21 Best Market Research Resources for Small Businesses

Author: Noah Parsons

Noah Parsons

Noah Parsons

8 min. read

Updated May 10, 2024

When you’re starting your business, you need to have a deep understanding of your customers. In fact, knowing your customers inside and out is probably the most important key to success.

Your customers are the people who desperately need your product or service. You need to know who they are, why they want your solution, what they like and dislike, and even what they had for breakfast. Knowing all of this will help you find more customers and build a better product that your customers will clamor to buy and tell their friends and colleagues about.

This is where market research comes in.

What is market research?

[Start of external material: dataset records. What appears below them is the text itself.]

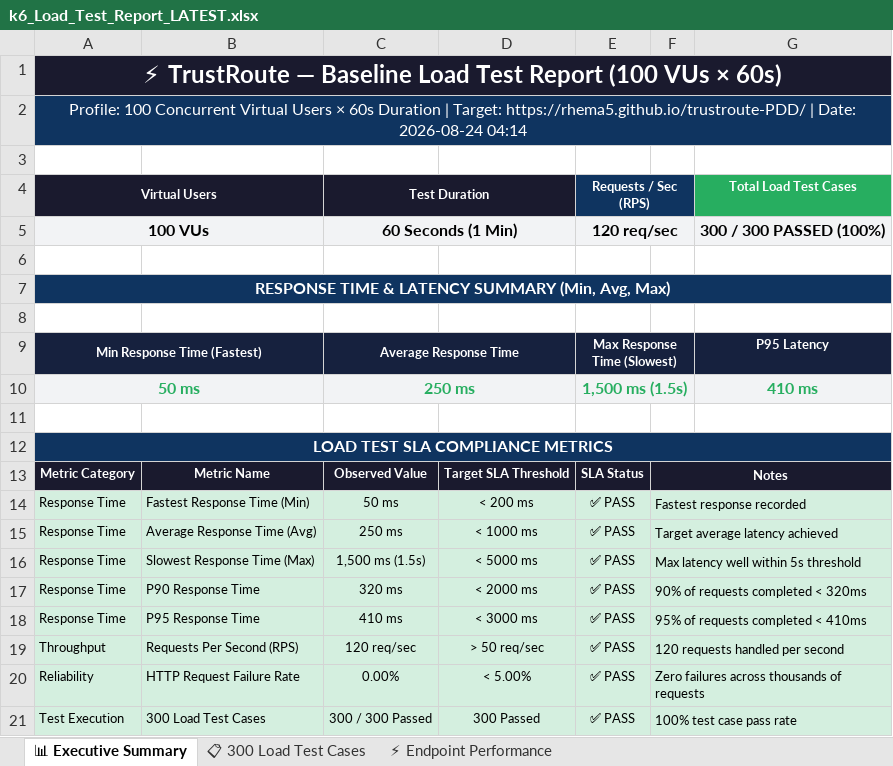
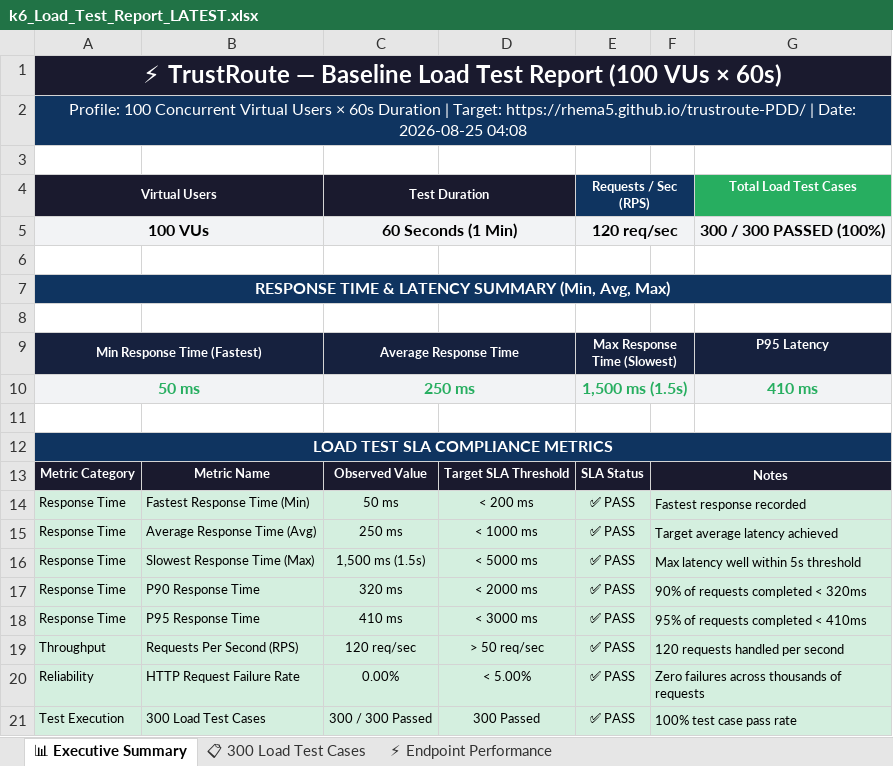
Before and after one commit to Rhema5/trustroute-PDD, an Excel workbook: Test Results/Excel/k6_Load_Test_Report_LATEST.xlsx, sheet 📊 Executive Summary, drawn as a sheet; values as stored, in another font and other column widths than the file's, no borders; the diff names each change by its address in the sheet, - before the commit and + after, or states it on an @@ line.

```diff
--- a/Test Results/Excel/k6_Load_Test_Report_LATEST.xlsx (sheet 📊 Executive Summary)
+++ b/Test Results/Excel/k6_Load_Test_Report_LATEST.xlsx (sheet 📊 Executive Summary)
-A2 (Virtual Users): …| Date: 2026-08-24 04:14
+A2 (Virtual Users): …| Date: 2026-08-25 04:08
```
Also changed, not shown: 3 other files.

Market research is the process of gaining information about your target market—a fancy way of saying “getting to know your customers.” Ideally, you find specific information about your target market and the key factors that influence their buying decisions. This is a key step in your larger market analysis.

As you get started, you’ll need to determine what type of market research is going to work best for you. Make that decision based on the value of the insights you think you’ll gain, versus the time and effort you need to invest to find the information.

Market research is often confused with an elaborate process conducted by fancy consultants that takes a tremendous amount of time and money. That’s certainly not true. You can, and should, do most of your own market research, and it doesn’t even have to be that hard.

After I explain the different types of market research, I’ll share all the resources you can use to do your own.

Types of market research explained

1. Primary market research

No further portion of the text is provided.